Perhaps most significantly, the Senate committee substitute would enact a limited Education Savings Account (ESA) program to offer broader school choices for qualifying parents and students. The program would be for disabled children who meet certain eligibility requirements including a requirement that they have been enrolled in a Texas public school for the entire year prior to enrolling in the program. An ESA would be funded at a level equal to 90% of the state average maintenance and operation (M&O) expenditure per student for the previous year. The school district the child would otherwise have attended would be entitled to an amount equal to 5% of the state average M&O expenditure per student the prior year. In the first year, a program participant would count toward the average daily attendance of the school district they would otherwise attend. 

Vote Recommendation Notes

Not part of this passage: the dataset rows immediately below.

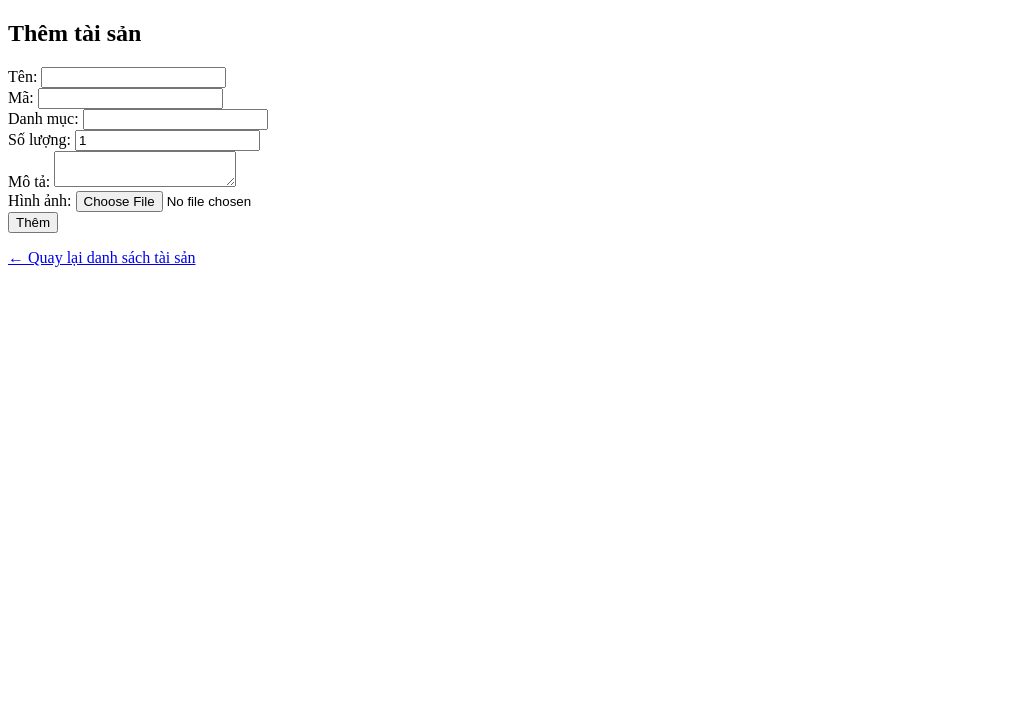
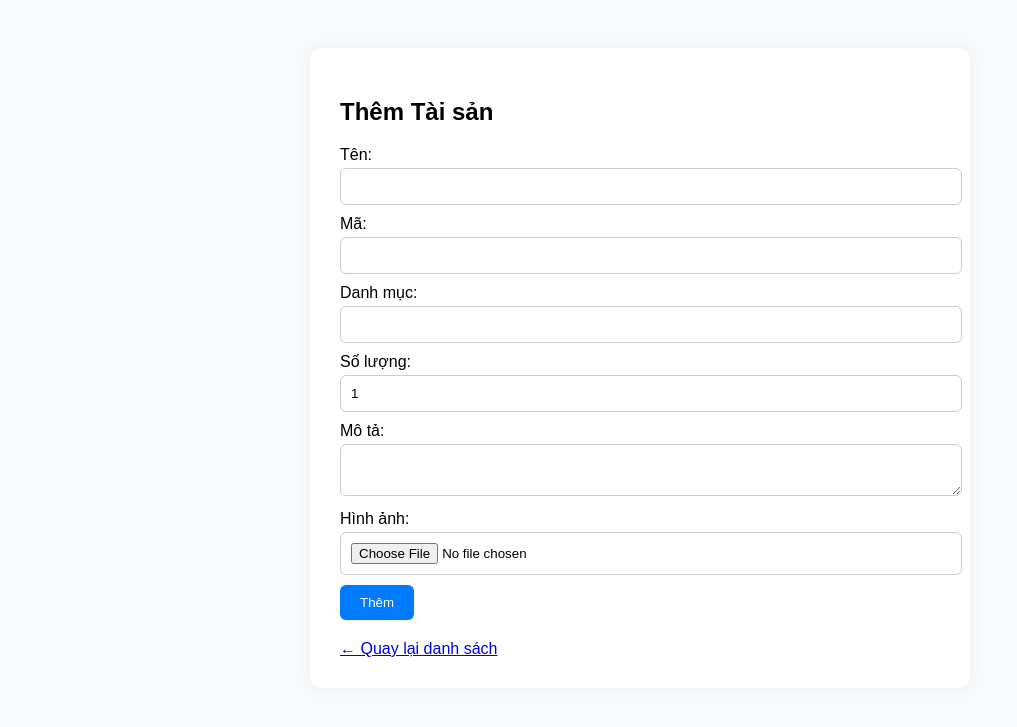
Before and after one commit to LeHungBOS/quanlytaisansukien, a FastAPI app: template templates/asset_form.html in a window 1280 px wide. Shown: the top 727 px of the page, without its empty margins (0-1017 px from the left). Run offline with FastAPI, Linux system fonts and the light colour scheme; the template is opened without the code that fills it, so the values that code supplies are empty.

Commit message:
Update asset_form.html

```diff
--- a/templates/asset_form.html
+++ b/templates/asset_form.html
@@ -1,22 +1,99 @@
 <!DOCTYPE html>
-<html>
+<html lang="vi">
 <head>
     <meta charset="UTF-8">
-    <title>{{ 'Cập nhật' if asset else 'Thêm' }} tài sản</title>
+    <title>{{ 'Cập nhật' if asset else 'Thêm' }} Tài sản</title>
+    <style>
+        body {
+            font-family: Arial, sans-serif;
+            background: #f7f9fb;
+            padding: 40px;
+        }
+        .container {
+            background: white;
+            max-width: 600px;
+            margin: auto;
+            padding: 30px;
+            border-radius: 12px;
+            box-shadow: 0 0 15px rgba(0,0,0,0.05);
+        }
+        h2 {
+            margin-bottom: 20px;
+        }
+        form label {
+            display: block;
+            margin-bottom: 10px;
+        }
+        form input[type="text"],
+        form input[type="number"],
+        form textarea,
+        form input[type="file"] {
+            width: 100%;
+            padding: 10px;
+            margin-top: 4px;
+            border-radius: 6px;
+            border: 1px solid #ccc;
+        }
+        button {
+            padding: 10px 20px;
+            background-color: #007bff;
+            color: white;
+            border: none;
+            border-radius: 6px;
+            cursor: pointer;
+        }
+        button:hover {
+            background-color: #0056b3;
+        }
+        img.preview {
+            margin: 10px 0;
+            max-width: 100%;
+            border-radius: 6px;
+            border: 1px solid #ccc;
+        }
+        .back-link {
+            margin-top: 20px;
+            display: inline-block;
+        }
+    </style>
 </head>
 <body>
-    <h2>{{ 'Cập nhật' if asset else 'Thêm' }} tài sản</h2>
+<div class="container">
+    <h2>{{ 'Cập nhật' if asset else 'Thêm' }} Tài sản</h2>
     <form method="post" enctype="multipart/form-data" action="{{ '/assets/edit/' + asset.id if asset else '/assets/add' }}">
-        <label>Tên: <input type="text" name="name" value="{{ asset.name if asset else '' }}" required></label><br>
-        <label>Mã: <input type="text" name="code" value="{{ asset.code if asset else '' }}" required></label><br>
-        <label>Danh mục: <input type="text" name="category" value="{{ asset.category if asset else '' }}" required></label><br>
-        <label>Số lượng: <input type="number" name="quantity" value="{{ asset.quantity if asset else 1 }}" min="1"></label><br>
-        <label>Mô tả: <textarea name="description">{{ asset.description if asset else '' }}</textarea></label><br>
+        <label>
+            Tên:
+            <input type="text" name="name" value="{{ asset.name if asset else '' }}" required>
+        </label>
+        <label>
+            Mã:
+            <input type="text" name="code" value="{{ asset.code if asset else '' }}" required>
+        </label>
+        <label>
+            Danh mục:
+            <input type="text" name="category" value="{{ asset.category if asset else '' }}" required>
+        </label>
+        <label>
+            Số lượng:
+            <input type="number" name="quantity" value="{{ asset.quantity if asset else 1 }}" min="1">
+        </label>
+        <label>
+            Mô tả:
+            <textarea name="description">{{ asset.description if asset else '' }}</textarea>
+        </label>
         {% if not asset %}
-            <label>Hình ảnh: <input type="file" name="image"></label><br>
+            <label>Hình ảnh: <input type="file" name="image"></label>
         {% endif %}
+
+        {% if asset and asset.image_path %}
+            <p>Ảnh hiện tại:</p>
+            <img src="/{{ asset.image_path }}" alt="Ảnh tài sản" class="preview">
+        {% endif %}
+
         <button type="submit">{{ 'Cập nhật' if asset else 'Thêm' }}</button>
     </form>
-    <p><a href="/assets">← Quay lại danh sách tài sản</a></p>
+
+    <a href="/assets" class="back-link">← Quay lại danh sách</a>
+</div>
 </body>
 </html>
```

While CSHB 21 is a complex bill with many components, the inclusion of the parental choice component supports our principles of limited government, individual liberty, and personal responsibility for those parents and students who would be eligible. Our education system must be robust and dynamic in order to adequately meet the educational needs of our growing state population.

The one-size-fits-all school district approach does not have the necessary flexibility to meet the unique and diverse needs of all families and students. We support an "all of the above" approach to K-12 education that supplements the traditional system (which will continue to be used by the majority of students) with alternatives such as expanded charter school access and funding mechanisms which allow education funds to follow the child regardless of the type of school the child attends. This empowers parents and students to choose the model of education that best meets their unique needs. While this bill does not implement school choice statewide for all students it would do so for the population in greatest immediate need of the flexibility that choice will provide.

For these reasons we support HB 21.